Background: Evaluation of outcome after cardiac arrest focuses mainly on survival. Survivors of cardiac arrest end up in different states of health and survival alone may not be a sensitive measure for successful cardiopulmonary resuscitation (CPR).
Objectives: To evaluate health-related quality of life (HR-QOL) of cardiac arrest survivors with EQ-5D, a generic instrument developed by the EuroQol group.
Patients and methods: From April 1997 to December 2000, all cardiac arrest adult patients admitted to an eight-bed medical/surgical (ICU) of a tertiary care hospital were enrolled. At 6-months after ICU discharge survivors attended a follow-up interview and answered EQ-5D questionnaire. A match-control group was created choosing for each survivor of cardiac arrest two controls, with similar age range (+/-5 years) and similar Apache II (+/-3 Apache II units), that were randomly selected among other ICU patients.

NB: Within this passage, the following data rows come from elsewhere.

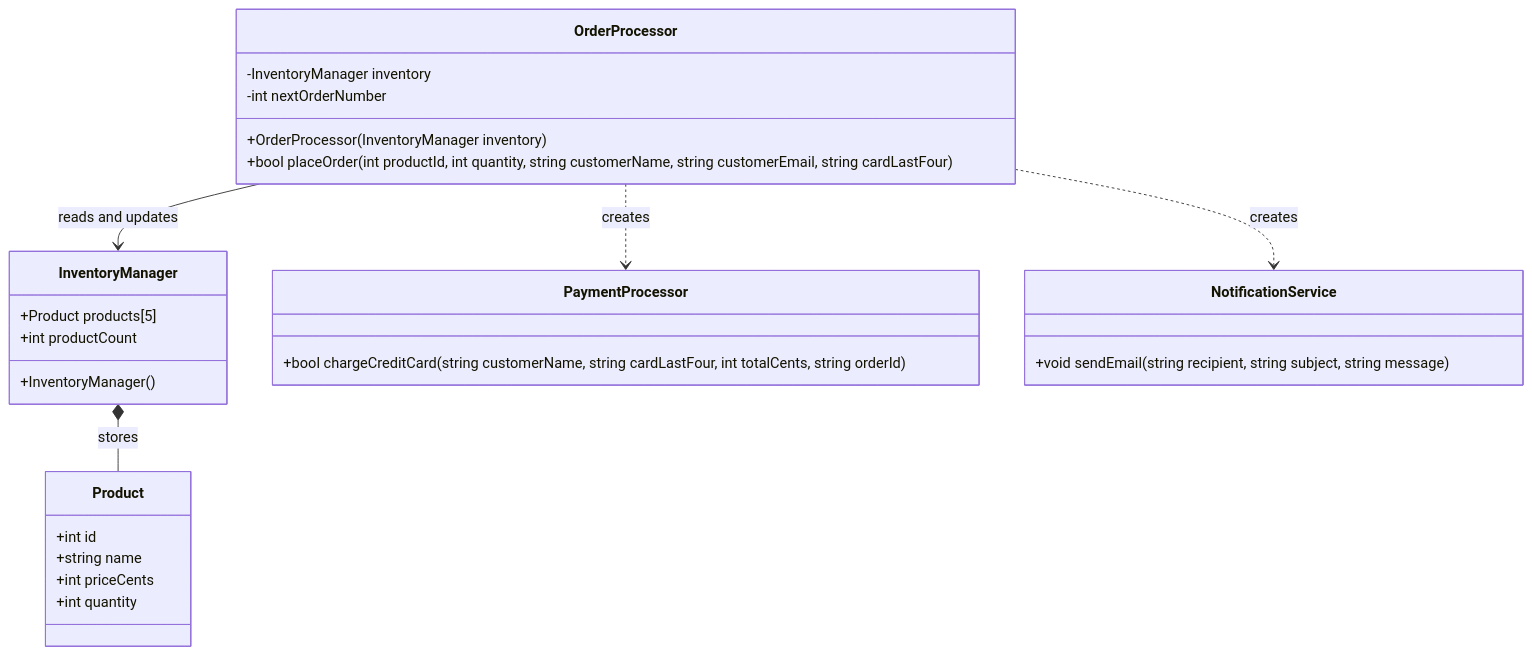
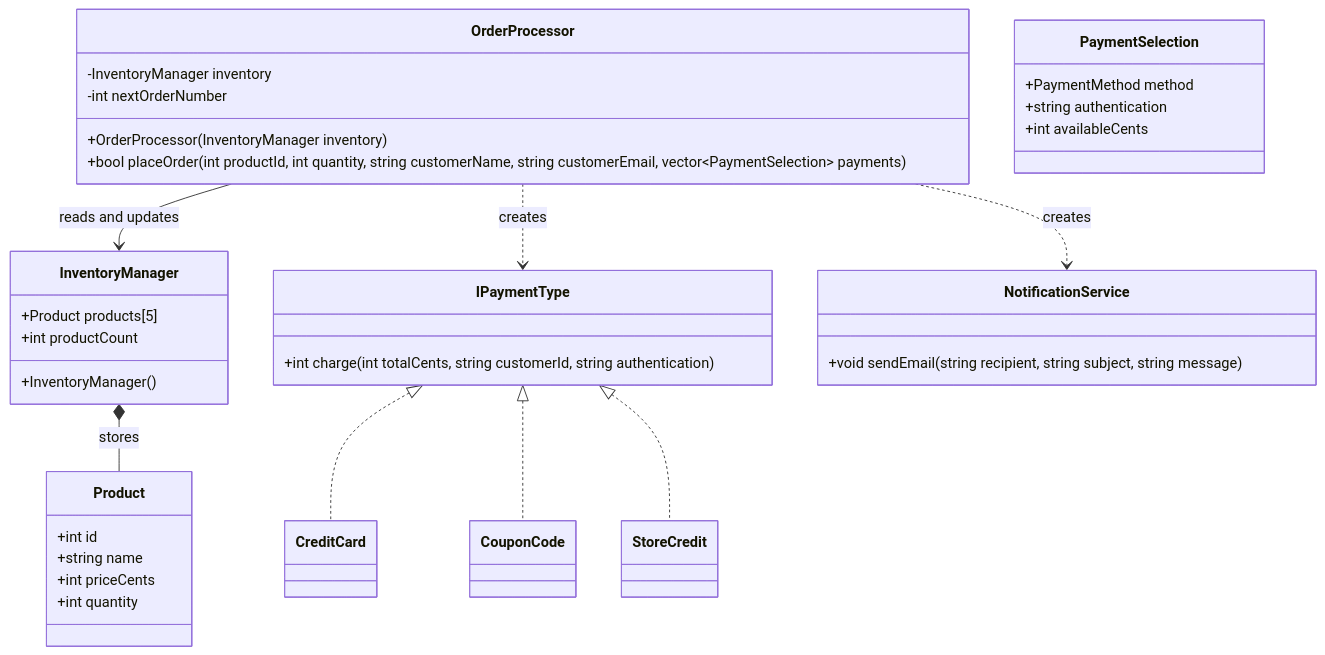
Before and after one commit to ChicoState/StoryMcStoreface: the diagram in README.md, drawn with Mermaid. The commit also changed other lines of this file and 12 other files, not shown here.

First line of the commit message:
feat(payments): support multiple payment types

````diff
--- a/README.md
+++ b/README.md
@@ -60,35 +60,48 @@
 ```mermaid
 classDiagram
     class InventoryManager {
         +Product products[5]
         +int productCount
         +InventoryManager()
     }
 
     class Product {
         +int id
         +string name
         +int priceCents
         +int quantity
     }
 
     class OrderProcessor {
         -InventoryManager inventory
         -int nextOrderNumber
         +OrderProcessor(InventoryManager inventory)
-        +bool placeOrder(int productId, int quantity, string customerName, string customerEmail, string cardLastFour)
+        +bool placeOrder(int productId, int quantity, string customerName, string customerEmail, vector~PaymentSelection~ payments)
     }
 
-    class PaymentProcessor {
-        +bool chargeCreditCard(string customerName, string cardLastFour, int totalCents, string orderId)
+    class IPaymentType {
+        +int charge(int totalCents, string customerId, string authentication)
+    }
+
+    class CreditCard
+    class CouponCode
+    class StoreCredit
+
+    class PaymentSelection {
+        +PaymentMethod method
+        +string authentication
+        +int availableCents
     }
 
     class NotificationService {
         +void sendEmail(string recipient, string subject, string message)
     }
 
     InventoryManager *-- Product : stores
     OrderProcessor --> InventoryManager : reads and updates
-    OrderProcessor ..> PaymentProcessor : creates
+    IPaymentType <|.. CreditCard
+    IPaymentType <|.. CouponCode
+    IPaymentType <|.. StoreCredit
+    OrderProcessor ..> IPaymentType : creates
     OrderProcessor ..> NotificationService : creates
 ```
````
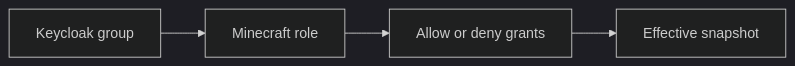
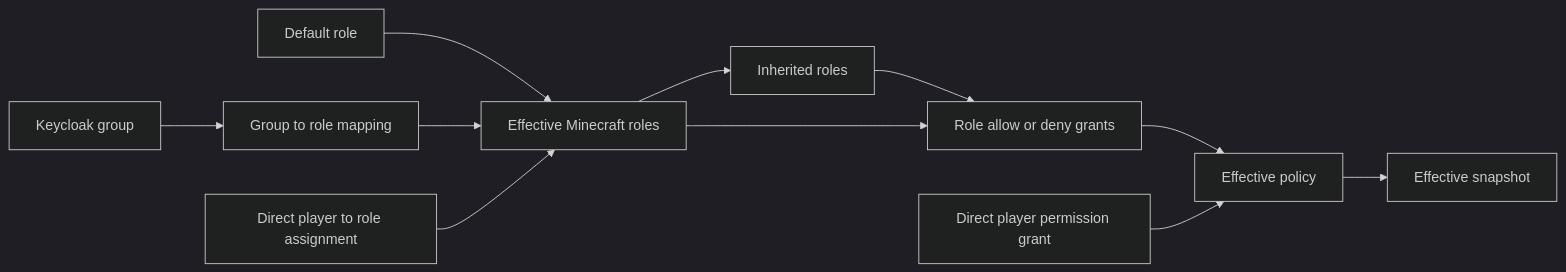
The diagram in reference/in-game-permissions/index.mdx (groundsgg/docs), drawn with Mermaid (dark theme) before and after one commit. The commit also changed other lines of this file and 1 other file, not shown here.

Commit message:
docs: clarify in-game permission assignments

````diff
--- a/reference/in-game-permissions/index.mdx
+++ b/reference/in-game-permissions/index.mdx
@@ -35,6 +35,13 @@
 ```mermaid
 flowchart LR
-  group[Keycloak group] --> role[Minecraft role]
-  role --> grants[Allow or deny grants]
-  grants --> snapshot[Effective snapshot]
+  defaultRole[Default role] --> roles[Effective Minecraft roles]
+  keycloakGroup[Keycloak group] --> groupMapping[Group to role mapping]
+  groupMapping --> roles
+  directRole[Direct player to role assignment] --> roles
+  roles --> inheritedRole[Inherited roles]
+  inheritedRole --> roleGrants[Role allow or deny grants]
+  roles --> roleGrants
+  roleGrants --> policy[Effective policy]
+  directGrant[Direct player permission grant] --> policy
+  policy --> snapshot[Effective snapshot]
 ```
````
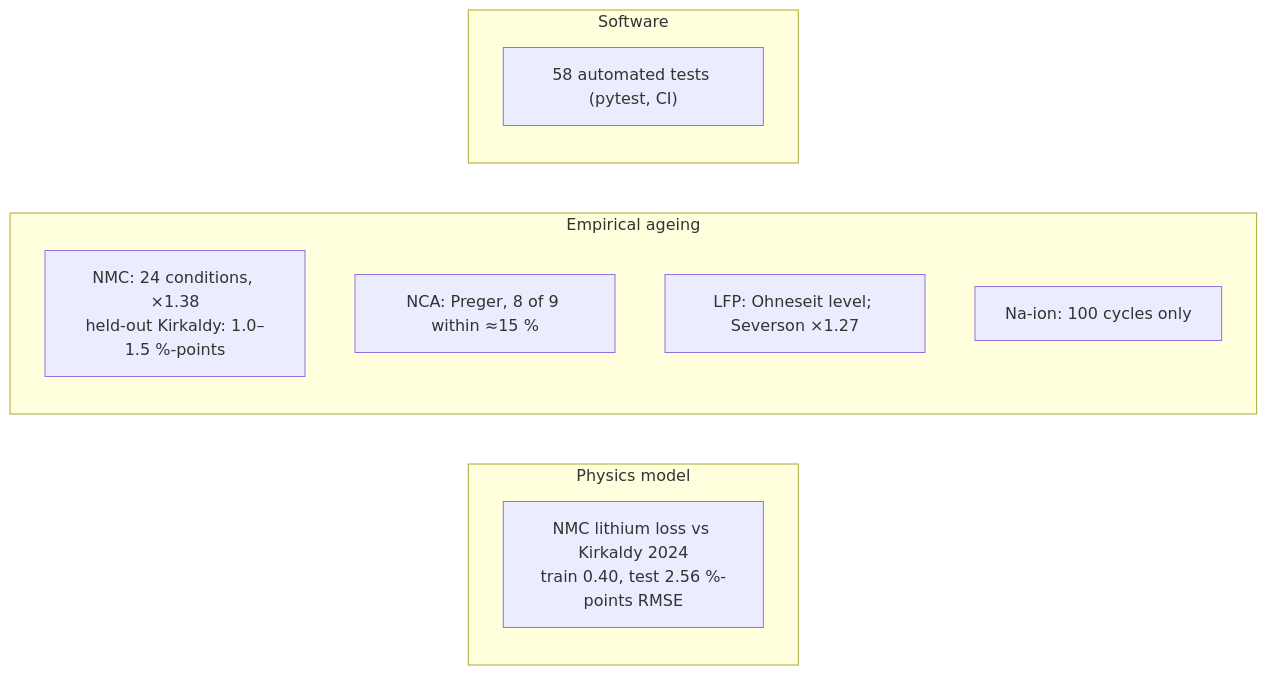
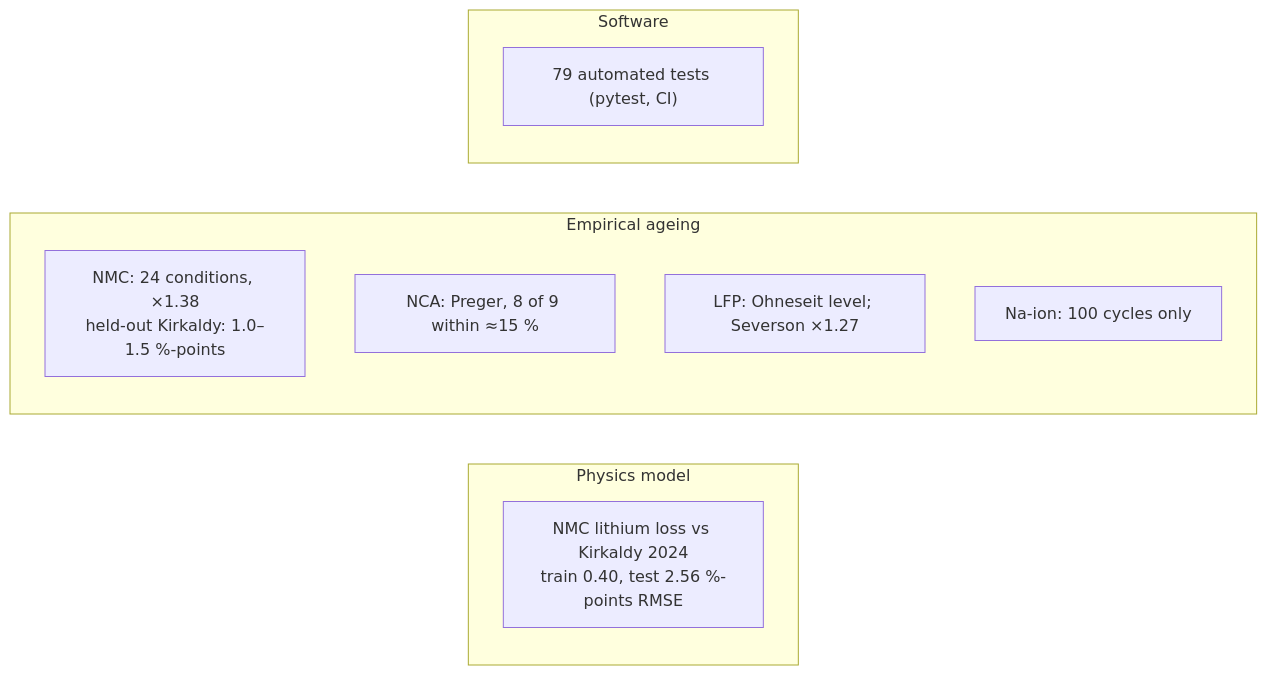
Before and after one commit to TheJohn01/DigitalTwinBattery: diagram 12 of 12 in README.md, drawn with Mermaid. The commit also changed other lines of this file and 16 other files, not shown here.

````diff
--- a/README.md
+++ b/README.md
@@ -1239,15 +1287,15 @@
 ```mermaid
 flowchart LR
     subgraph PHY["Physics model"]
         V1["NMC lithium loss vs Kirkaldy 2024<br/>train 0.40, test 2.56 %-points RMSE"]
     end
     subgraph EMP["Empirical ageing"]
         V2["NMC: 24 conditions, ×1.38<br/>held-out Kirkaldy: 1.0–1.5 %-points"]
         V3["NCA: Preger, 8 of 9 within ≈15 %"]
         V4["LFP: Ohneseit level; Severson ×1.27"]
         V5["Na-ion: 100 cycles only"]
     end
     subgraph SW["Software"]
-        V6["58 automated tests (pytest, CI)"]
+        V6["79 automated tests (pytest, CI)"]
     end
 ```
````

Results: From a total of 1106 patients, 97 (9%) patients were admitted after cardiac arrest. Forty-seven patients (48%) were discharged from ICU. Of these, 11 patients died in the ward. Thirty-six (37%) patients were discharged from hospital. Twelve patients died after hospital discharge but before 6-month evaluation. Five patients were not evaluated, three because they were living in distant locations and two for unknown reasons. Nineteen patients attended the follow-up consultation. Eight of these patients were actively working and six of them had managed to return to their previous activity. Eleven patients were retired and seven of these managed to return to their previous level of activity while four patients presented with anoxic encephalopathy: one with mild and one with moderate neurological dysfunction, two with severe anoxic neurological dysfunction. Although a higher percentage of cardiac arrest survivors reported more extreme problems in some dimensions than other ICU patients, no significant differences were found on HR-QOL, when evaluated by EQ-5D.
Conclusions: When evaluated with EQ-5D at 6-months after ICU discharge, survivors of cardiac arrest exhibit a HR-QOL similar to other ICU survivors. These results agree with previous reports stating that CPR is frequently unsuccessful but if survival is achieved a fairly good quality of life can be expected.